* _Description of the task_
Your copy of the data should leave out the images and match everything else exactly.

• • •

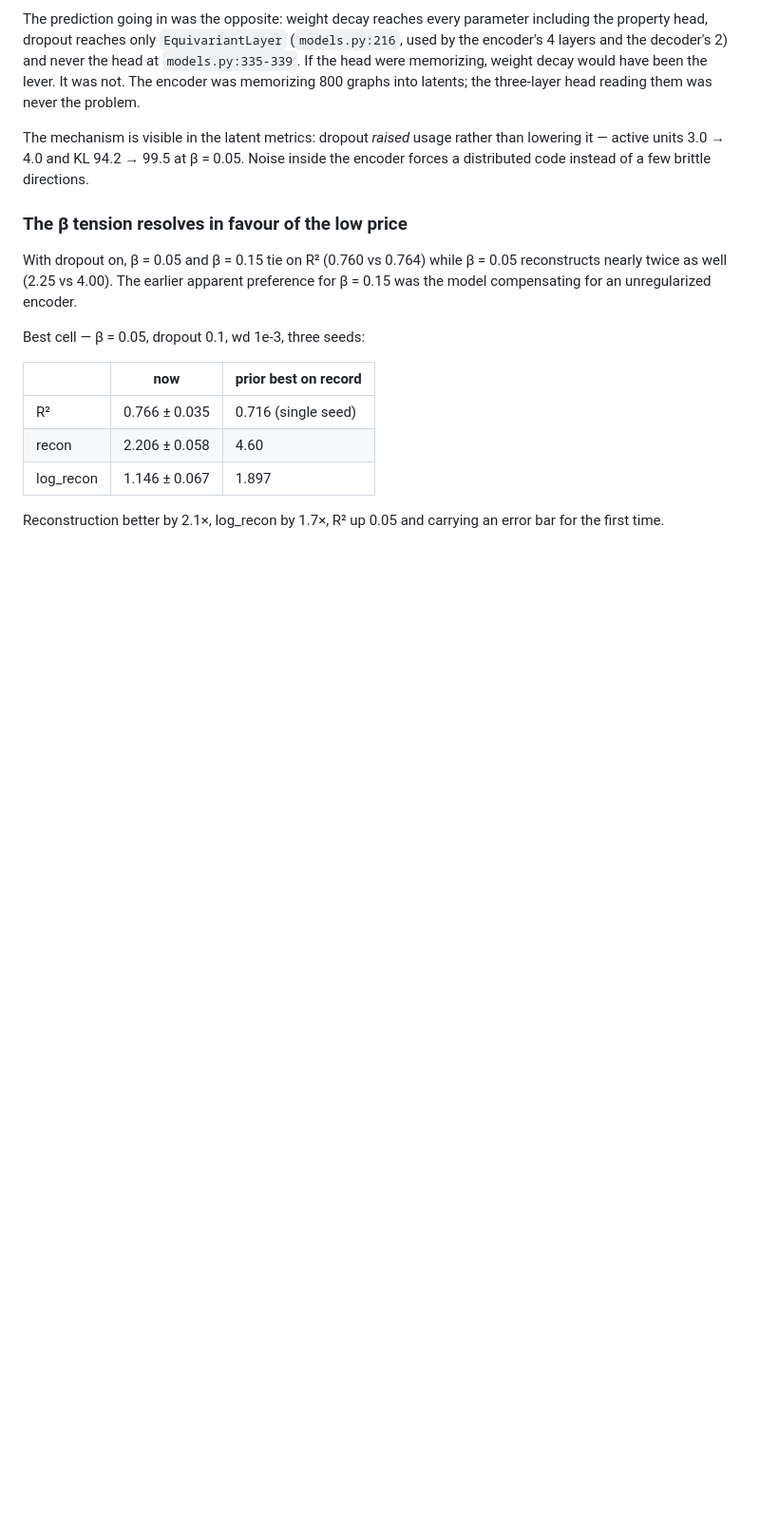
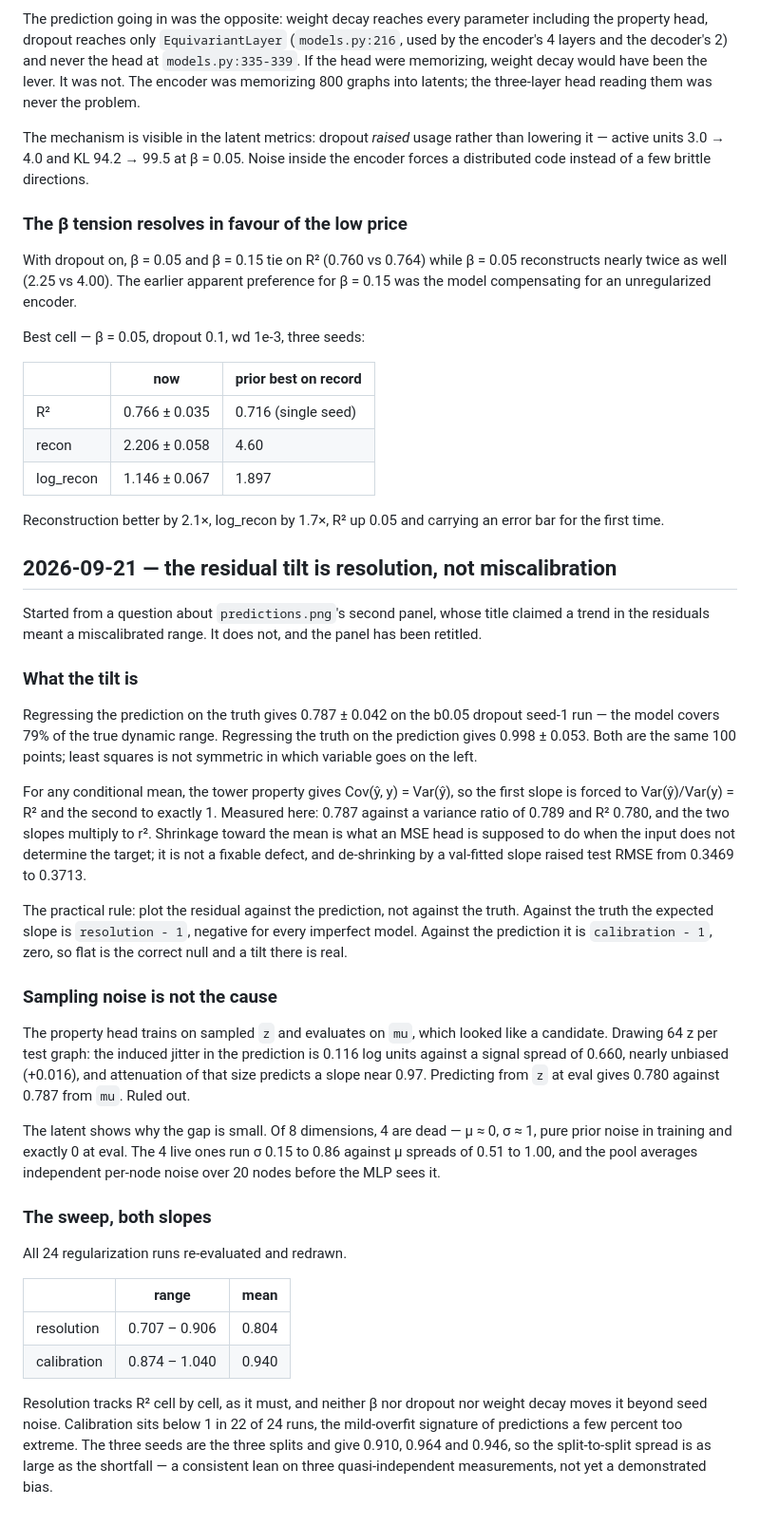
Before and after one commit to merrybnon/tmatrixoptimization, a Markdown page: WORKLOG.md, the part around the change. Shown at 95% size. GitHub-like rendering; blank space fills up the shorter version.

Commit message:
Logged the resolution and calibration finding in the worklog and changelog

```diff
--- a/WORKLOG.md
+++ b/WORKLOG.md
@@ -252,3 +252,32 @@ Best cell — β = 0.05, dropout 0.1, wd 1e-3, three seeds:
 | log_recon | 1.146 ± 0.067 | 1.897 |
 
 Reconstruction better by 2.1×, log_recon by 1.7×, R² up 0.05 and carrying an error bar for the first time.
+
+## 2026-09-21 — the residual tilt is resolution, not miscalibration
+
+Started from a question about `predictions.png`'s second panel, whose title claimed a trend in the residuals meant a miscalibrated range. It does not, and the panel has been retitled.
+
+### What the tilt is
+
+Regressing the prediction on the truth gives 0.787 ± 0.042 on the b0.05 dropout seed-1 run — the model covers 79% of the true dynamic range. Regressing the truth on the prediction gives 0.998 ± 0.053. Both are the same 100 points; least squares is not symmetric in which variable goes on the left.
+
+For any conditional mean, the tower property gives Cov(ŷ, y) = Var(ŷ), so the first slope is forced to Var(ŷ)/Var(y) = R² and the second to exactly 1. Measured here: 0.787 against a variance ratio of 0.789 and R² 0.780, and the two slopes multiply to r². Shrinkage toward the mean is what an MSE head is supposed to do when the input does not determine the target; it is not a fixable defect, and de-shrinking by a val-fitted slope raised test RMSE from 0.3469 to 0.3713.
+
+The practical rule: plot the residual against the prediction, not against the truth. Against the truth the expected slope is `resolution - 1`, negative for every imperfect model. Against the prediction it is `calibration - 1`, zero, so flat is the correct null and a tilt there is real.
+
+### Sampling noise is not the cause
+
+The property head trains on sampled `z` and evaluates on `mu`, which looked like a candidate. Drawing 64 z per test graph: the induced jitter in the prediction is 0.116 log units against a signal spread of 0.660, nearly unbiased (+0.016), and attenuation of that size predicts a slope near 0.97. Predicting from `z` at eval gives 0.780 against 0.787 from `mu`. Ruled out.
+
+The latent shows why the gap is small. Of 8 dimensions, 4 are dead — μ ≈ 0, σ ≈ 1, pure prior noise in training and exactly 0 at eval. The 4 live ones run σ 0.15 to 0.86 against μ spreads of 0.51 to 1.00, and the pool averages independent per-node noise over 20 nodes before the MLP sees it.
+
+### The sweep, both slopes
+
+All 24 regularization runs re-evaluated and redrawn.
+
+| | range | mean |
+|---|---|---|
+| resolution | 0.707 – 0.906 | 0.804 |
+| calibration | 0.874 – 1.040 | 0.940 |
+
+Resolution tracks R² cell by cell, as it must, and neither β nor dropout nor weight decay moves it beyond seed noise. Calibration sits below 1 in 22 of 24 runs, the mild-overfit signature of predictions a few percent too extreme. The three seeds are the three splits and give 0.910, 0.964 and 0.946, so the split-to-split spread is as large as the shortfall — a consistent lean on three quasi-independent measurements, not yet a demonstrated bias.
```
Also changed, not shown: CHANGELOG.md (+4 -1 lines).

• • •

* _Response for this exercise_
Before and after one commit to merrybnon/tmatrixoptimization, a Markdown page: WORKLOG.md, the part around the change. Shown at 95% size. GitHub-like rendering; blank space fills up the shorter version.

Commit message:
Logged the resolution and calibration finding in the worklog and changelog

```diff
--- a/WORKLOG.md
+++ b/WORKLOG.md
@@ -252,3 +252,32 @@ Best cell — β = 0.05, dropout 0.1, wd 1e-3, three seeds:
 | log_recon | 1.146 ± 0.067 | 1.897 |
 
 Reconstruction better by 2.1×, log_recon by 1.7×, R² up 0.05 and carrying an error bar for the first time.
+
+## 2026-09-21 — the residual tilt is resolution, not miscalibration
+
+Started from a question about `predictions.png`'s second panel, whose title claimed a trend in the residuals meant a miscalibrated range. It does not, and the panel has been retitled.
+
+### What the tilt is
+
+Regressing the prediction on the truth gives 0.787 ± 0.042 on the b0.05 dropout seed-1 run — the model covers 79% of the true dynamic range. Regressing the truth on the prediction gives 0.998 ± 0.053. Both are the same 100 points; least squares is not symmetric in which variable goes on the left.
+
+For any conditional mean, the tower property gives Cov(ŷ, y) = Var(ŷ), so the first slope is forced to Var(ŷ)/Var(y) = R² and the second to exactly 1. Measured here: 0.787 against a variance ratio of 0.789 and R² 0.780, and the two slopes multiply to r². Shrinkage toward the mean is what an MSE head is supposed to do when the input does not determine the target; it is not a fixable defect, and de-shrinking by a val-fitted slope raised test RMSE from 0.3469 to 0.3713.
+
+The practical rule: plot the residual against the prediction, not against the truth. Against the truth the expected slope is `resolution - 1`, negative for every imperfect model. Against the prediction it is `calibration - 1`, zero, so flat is the correct null and a tilt there is real.
+
+### Sampling noise is not the cause
+
+The property head trains on sampled `z` and evaluates on `mu`, which looked like a candidate. Drawing 64 z per test graph: the induced jitter in the prediction is 0.116 log units against a signal spread of 0.660, nearly unbiased (+0.016), and attenuation of that size predicts a slope near 0.97. Predicting from `z` at eval gives 0.780 against 0.787 from `mu`. Ruled out.
+
+The latent shows why the gap is small. Of 8 dimensions, 4 are dead — μ ≈ 0, σ ≈ 1, pure prior noise in training and exactly 0 at eval. The 4 live ones run σ 0.15 to 0.86 against μ spreads of 0.51 to 1.00, and the pool averages independent per-node noise over 20 nodes before the MLP sees it.
+
+### The sweep, both slopes
+
+All 24 regularization runs re-evaluated and redrawn.
+
+| | range | mean |
+|---|---|---|
+| resolution | 0.707 – 0.906 | 0.804 |
+| calibration | 0.874 – 1.040 | 0.940 |
+
+Resolution tracks R² cell by cell, as it must, and neither β nor dropout nor weight decay moves it beyond seed noise. Calibration sits below 1 in 22 of 24 runs, the mild-overfit signature of predictions a few percent too extreme. The three seeds are the three splits and give 0.910, 0.964 and 0.946, so the split-to-split spread is as large as the shortfall — a consistent lean on three quasi-independent measurements, not yet a demonstrated bias.
```
Also changed, not shown: CHANGELOG.md (+4 -1 lines).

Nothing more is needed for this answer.